The balance between efficiently exploiting existing business models and courageously exploring new opportunities for the day after tomorrow is at no time easy. The first digital camera was invented at Kodak in 1975, but it didn’t stand a chance against the then dominant film business. And even the well-known Xerox Palo Alto Resarch Center (PARC), founded in 1970 in the face of the latent threat to the successful photocopier business due to expiring patent protection for Xerox xerography, has a remarkable list of innovations from laser printers to programming languages and graphical user interfaces. The only flaw in this success story: With the exception of the laser printer, which was successfully marketed by Xerox in the form of the laser copier, Xerox has not managed to take advantage of any of these great inventions.

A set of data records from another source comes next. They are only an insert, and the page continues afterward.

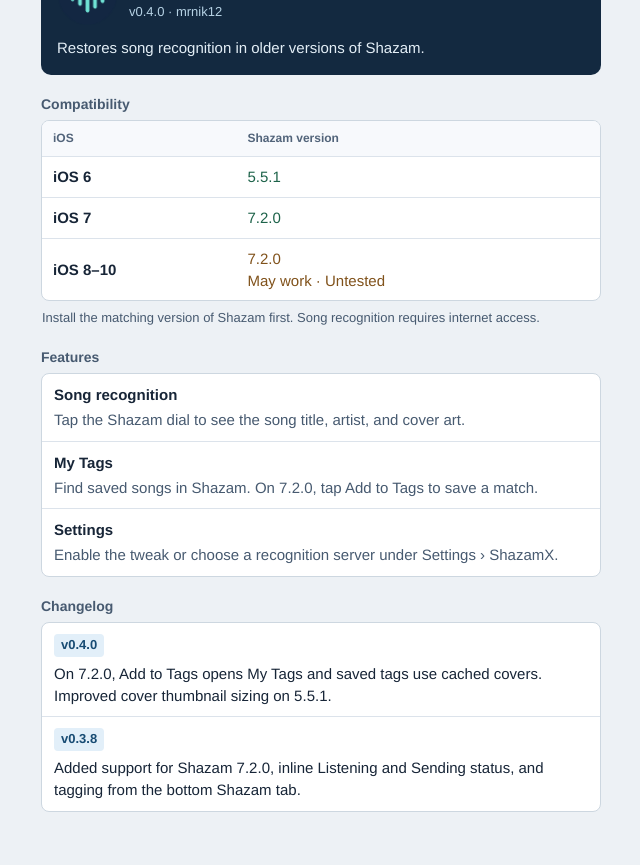
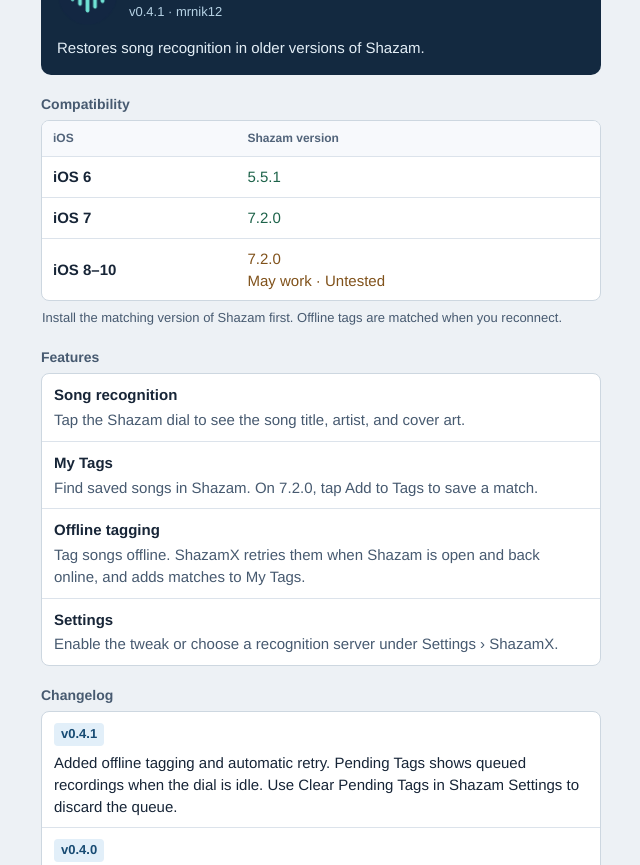
Before and after one commit to mrnik12/repo, a plain HTML site: page shazamx.html in a window 1280 px wide. Shown: the part 65-930 px from the top of the page, without its empty margins (319-959 px from the left). Before the commit the page ends 901 px from the top, so only its background shows below. Drawn offline with Linux system fonts and the light colour scheme.

Commit message:
Publish ShazamX 0.4.1 to Cydia

```diff
--- a/shazamx.html
+++ b/shazamx.html
@@ -68,7 +68,7 @@
       <div class="package-icon"><img src="source/tweak/layout/Library/Application%20Support/LegacyShazam/Icon.png" width="60" height="60" alt=""></div>
       <div class="package-title">
         <h1>ShazamX</h1>
-        <div class="version">v0.4.0 &middot; mrnik12</div>
+        <div class="version">v0.4.1 &middot; mrnik12</div>
       </div>
     </div>
     <p>Restores song recognition in older versions of Shazam.</p>
@@ -85,7 +85,7 @@
       <tr><th scope="row">iOS 8&ndash;10</th><td class="untested">7.2.0<br>May work &middot; Untested</td></tr>
     </tbody>
   </table>
-  <p class="note">Install the matching version of Shazam first. Song recognition requires internet access.</p>
+  <p class="note">Install the matching version of Shazam first. Offline tags are matched when you reconnect.</p>
 
   <h2>Features</h2>
   <ul class="group">
@@ -98,6 +98,10 @@
       <p>Find saved songs in Shazam. On 7.2.0, tap Add to Tags to save a match.</p>
     </li>
     <li>
+      <h3>Offline tagging</h3>
+      <p>Tag songs offline. ShazamX retries them when Shazam is open and back online, and adds matches to My Tags.</p>
+    </li>
+    <li>
       <h3>Settings</h3>
       <p>Enable the tweak or choose a recognition server under Settings &rsaquo; ShazamX.</p>
     </li>
@@ -105,6 +109,10 @@
 
   <h2>Changelog</h2>
   <ul class="group">
+    <li>
+      <span class="release">v0.4.1</span>
+      <p>Added offline tagging and automatic retry. Pending Tags shows queued recordings when the dial is idle. Use Clear Pending Tags in Shazam Settings to discard the queue.</p>
+    </li>
     <li>
       <span class="release">v0.4.0</span>
       <p>On 7.2.0, Add to Tags opens My Tags and saved tags use cached covers. Improved cover thumbnail sizing on 5.5.1.</p>
```
Also changed, not shown: index.html (+1 -1 lines), 5 other files.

Thus, if the balance between the all-dominant today’s success model and the opportunities for the day after tomorrow is apparently difficult to find even in good times, companies fall even more into this imbalance in times of crisis. Understandably so, because those who do not survive today no longer need to worry about the day after tomorrow. However, if the focus is too much on economic survival here and now, it becomes tunnel vision and thus endangers the long-term existence.
May we never confuse honest dissent with disloyal subversion.Dwight D. Eisenhower
The ramp-up to old strength after the crisis must be fast and targeted. Diversity and dissent are just disturbing. The crisis promotes conformity and consensus and, with this intellectual monoculture, lays the foundation for the next crisis. “Think different” was yesterday. Organizational rebels and court jesters are therefore not in demand, but all the more important because in this phase, with constructive irritation, they broaden the view again and direct it from today to the day after tomorrow.
During the crisis the course is set for the day after tomorrow. Despite all the unity and determination, diversity and dissent is not a mistake in this phase. Quite the opposite. In his book “The Effective Executive” (Amazon Affiliate-Link), Peter F. Drucker explicitly advises not to make important decisions without prior dissent. He mentions Alfred P. Sloan as a prime example of this, who allegedly said at a meeting of his top management: “Gentlemen, I take it we are all in complete agreement on the decision here.” Everyone around the table nodded assent. “Then,” continued Mr. Sloan, “I propose we postpone further discussion of this matter until our next meeting to give ourselves time to develop disagreement and perhaps gain some understanding of what the decision is all about.”